### Description of the task
Reproduce the whole listing word for word. Leave every image out.
- - -
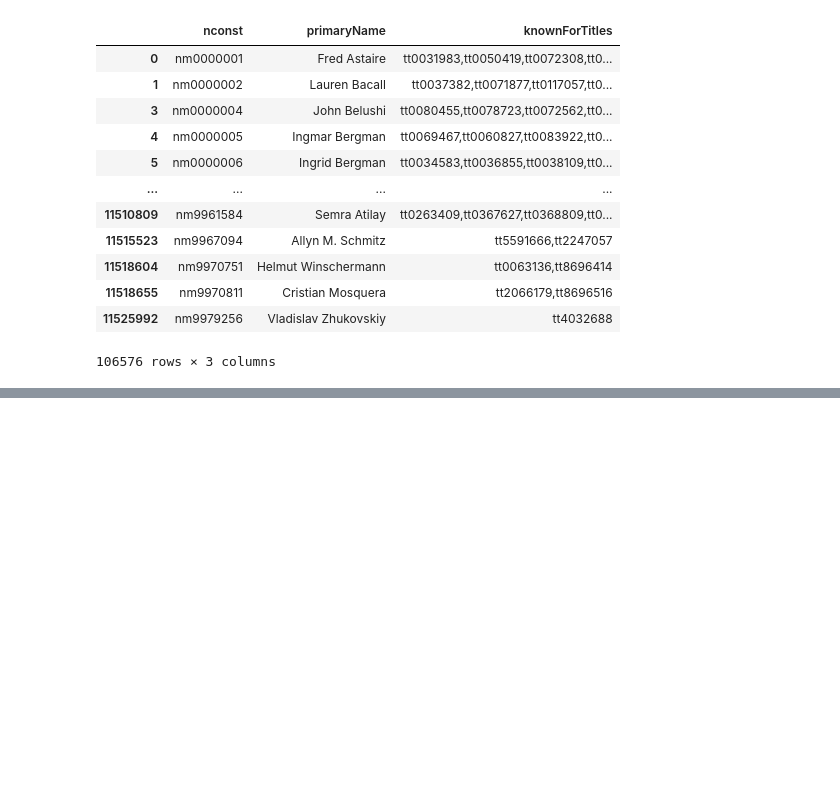
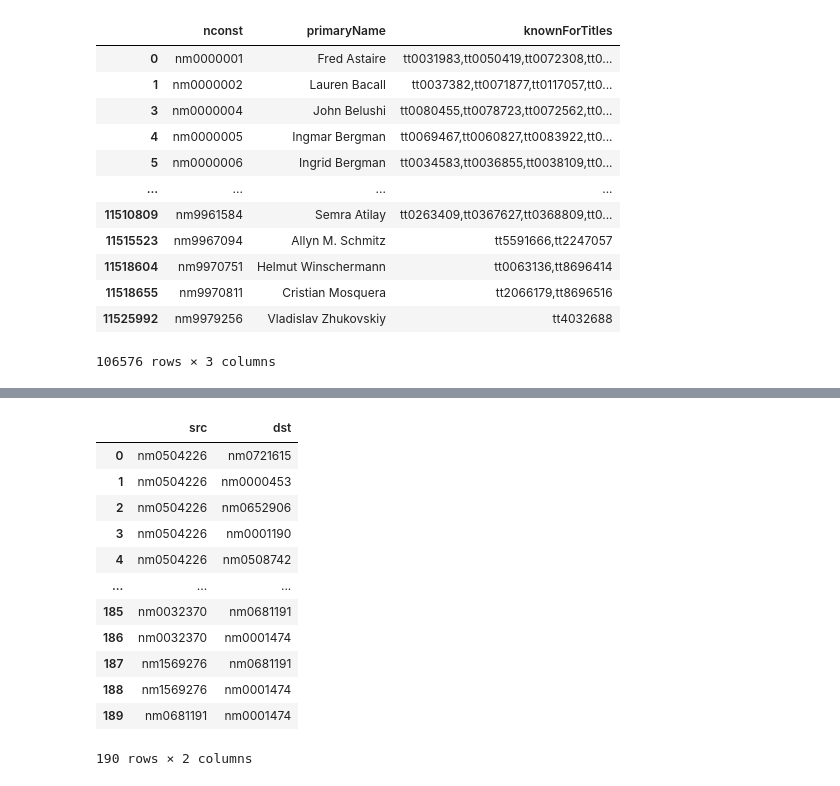
Before and after one commit to com-480-data-visualization/datavis-project-2022-teamsalt, a Jupyter notebook: data_exploration.ipynb, the cells around one changed output, grey strips where cells are left out. Cells and saved outputs as stored; diff of their text form; code cells hidden in the pictures; blank space fills up the shorter version.

```diff
--- a/data_exploration.ipynb
+++ b/data_exploration.ipynb
@@ -202,0 +225,25 @@ actors.sort_values("numVotes", ascending=False).head(3100).to_csv("data/actors_t
+# %%
+# Get edge list
+import itertools
+
+actors_top["knownForTitles"] = actors_top["knownForTitles"].apply(set)
+actors_top = actors_top.reset_index()
+actors_top = actors_top.set_index("nconst")
+actop1 = pd.DataFrame(
+    data=list(combinations(actors_top.index.tolist(), 2)), columns=["src", "dst"]
+)
+actop1
+# %% [output]
+|  | src | dst |
+| 0 | nm0504226 | nm0721615 |
+| 1 | nm0504226 | nm0000453 |
+| 2 | nm0504226 | nm0652906 |
+| 3 | nm0504226 | nm0001190 |
+| 4 | nm0504226 | nm0508742 |
+| ... | ... | ... |
+| 185 | nm0032370 | nm0681191 |
+| 186 | nm0032370 | nm0001474 |
+| 187 | nm1569276 | nm0681191 |
+| 188 | nm1569276 | nm0001474 |
+| 189 | nm0681191 | nm0001474 |
+190 rows × 2 columns
```
Also changed, not shown: parts of 19 cells of this notebook, 3 other files.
- - -
### Your solution
Before and after one commit to com-480-data-visualization/datavis-project-2022-teamsalt, a Jupyter notebook: data_exploration.ipynb, the cells around one changed output, grey strips where cells are left out. Cells and saved outputs as stored; diff of their text form; code cells hidden in the pictures; blank space fills up the shorter version.

```diff
--- a/data_exploration.ipynb
+++ b/data_exploration.ipynb
@@ -202,0 +225,25 @@ actors.sort_values("numVotes", ascending=False).head(3100).to_csv("data/actors_t
+# %%
+# Get edge list
+import itertools
+
+actors_top["knownForTitles"] = actors_top["knownForTitles"].apply(set)
+actors_top = actors_top.reset_index()
+actors_top = actors_top.set_index("nconst")
+actop1 = pd.DataFrame(
+    data=list(combinations(actors_top.index.tolist(), 2)), columns=["src", "dst"]
+)
+actop1
+# %% [output]
+|  | src | dst |
+| 0 | nm0504226 | nm0721615 |
+| 1 | nm0504226 | nm0000453 |
+| 2 | nm0504226 | nm0652906 |
+| 3 | nm0504226 | nm0001190 |
+| 4 | nm0504226 | nm0508742 |
+| ... | ... | ... |
+| 185 | nm0032370 | nm0681191 |
+| 186 | nm0032370 | nm0001474 |
+| 187 | nm1569276 | nm0681191 |
+| 188 | nm1569276 | nm0001474 |
+| 189 | nm0681191 | nm0001474 |
+190 rows × 2 columns
```
Also changed, not shown: parts of 19 cells of this notebook, 3 other files.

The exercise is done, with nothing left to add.